[Start of section]

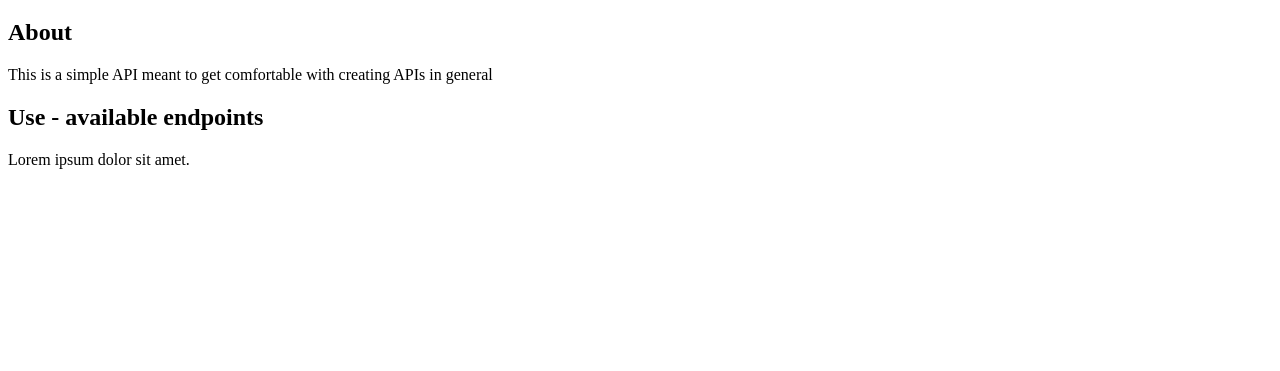
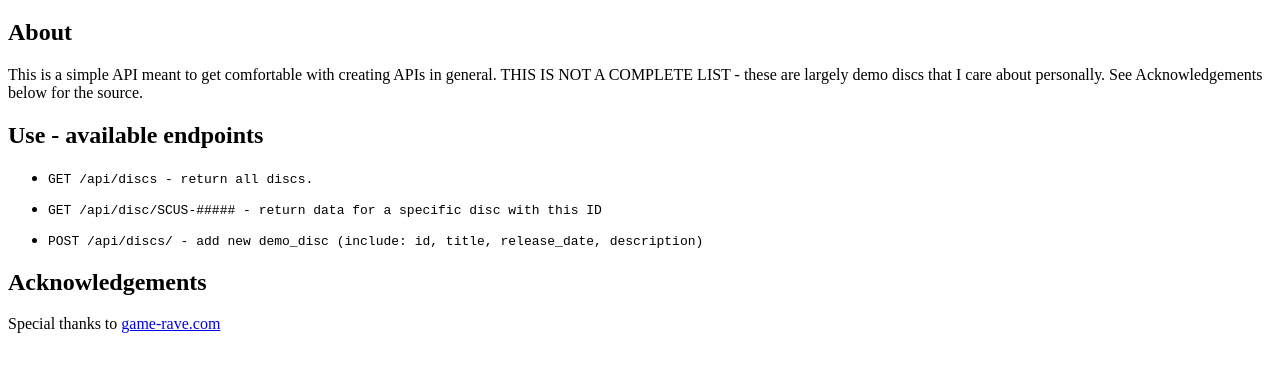
Before and after one commit to putzhub/playstation-demo-discs-api, a website: page public/index.html in a window 1280 px wide. Shown: the part 61-432 px from the top of the page. Drawn offline with Linux system fonts and the light colour scheme.

Commit message:
Add POST data

```diff
--- a/public/index.html
+++ b/public/index.html
@@ -8,8 +8,14 @@
 <body>
     <h1>Playstation Demo Disc API</h1>
     <h2>About</h2>
-    <p>This is a simple API meant to get comfortable with creating APIs in general</p>
+    <p>This is a simple API meant to get comfortable with creating APIs in general. THIS IS NOT A COMPLETE LIST - these are largely demo discs that I care about personally. See Acknowledgements below for the source.</p>
     <h2>Use - available endpoints</h2>
-    <p>Lorem ipsum dolor sit amet.</p>
+    <ul>
+        <li><pre>GET /api/discs - return all discs.</pre></li>
+        <li><pre>GET /api/disc/SCUS-##### - return data for a specific disc with this ID</pre></li>
+        <li><pre>POST /api/discs/ - add new demo_disc (include: id, title, release_date, description)</pre></li>
+    </ul>
+    <h2>Acknowledgements</h2>
+    <p>Special thanks to <a href="https://www.game-rave.com/?page_id=126">game-rave.com</a></p>
 </body>
 </html>
```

[End of section]

Work instruction: Write the entries out again word for word. Omit all pictures from them.

Solution to the problem:
Before and after one commit to putzhub/playstation-demo-discs-api, a website: page public/index.html in a window 1280 px wide. Shown: the part 61-432 px from the top of the page. Drawn offline with Linux system fonts and the light colour scheme.

Commit message:
Add POST data

```diff
--- a/public/index.html
+++ b/public/index.html
@@ -8,8 +8,14 @@
 <body>
     <h1>Playstation Demo Disc API</h1>
     <h2>About</h2>
-    <p>This is a simple API meant to get comfortable with creating APIs in general</p>
+    <p>This is a simple API meant to get comfortable with creating APIs in general. THIS IS NOT A COMPLETE LIST - these are largely demo discs that I care about personally. See Acknowledgements below for the source.</p>
     <h2>Use - available endpoints</h2>
-    <p>Lorem ipsum dolor sit amet.</p>
+    <ul>
+        <li><pre>GET /api/discs - return all discs.</pre></li>
+        <li><pre>GET /api/disc/SCUS-##### - return data for a specific disc with this ID</pre></li>
+        <li><pre>POST /api/discs/ - add new demo_disc (include: id, title, release_date, description)</pre></li>
+    </ul>
+    <h2>Acknowledgements</h2>
+    <p>Special thanks to <a href="https://www.game-rave.com/?page_id=126">game-rave.com</a></p>
 </body>
 </html>
```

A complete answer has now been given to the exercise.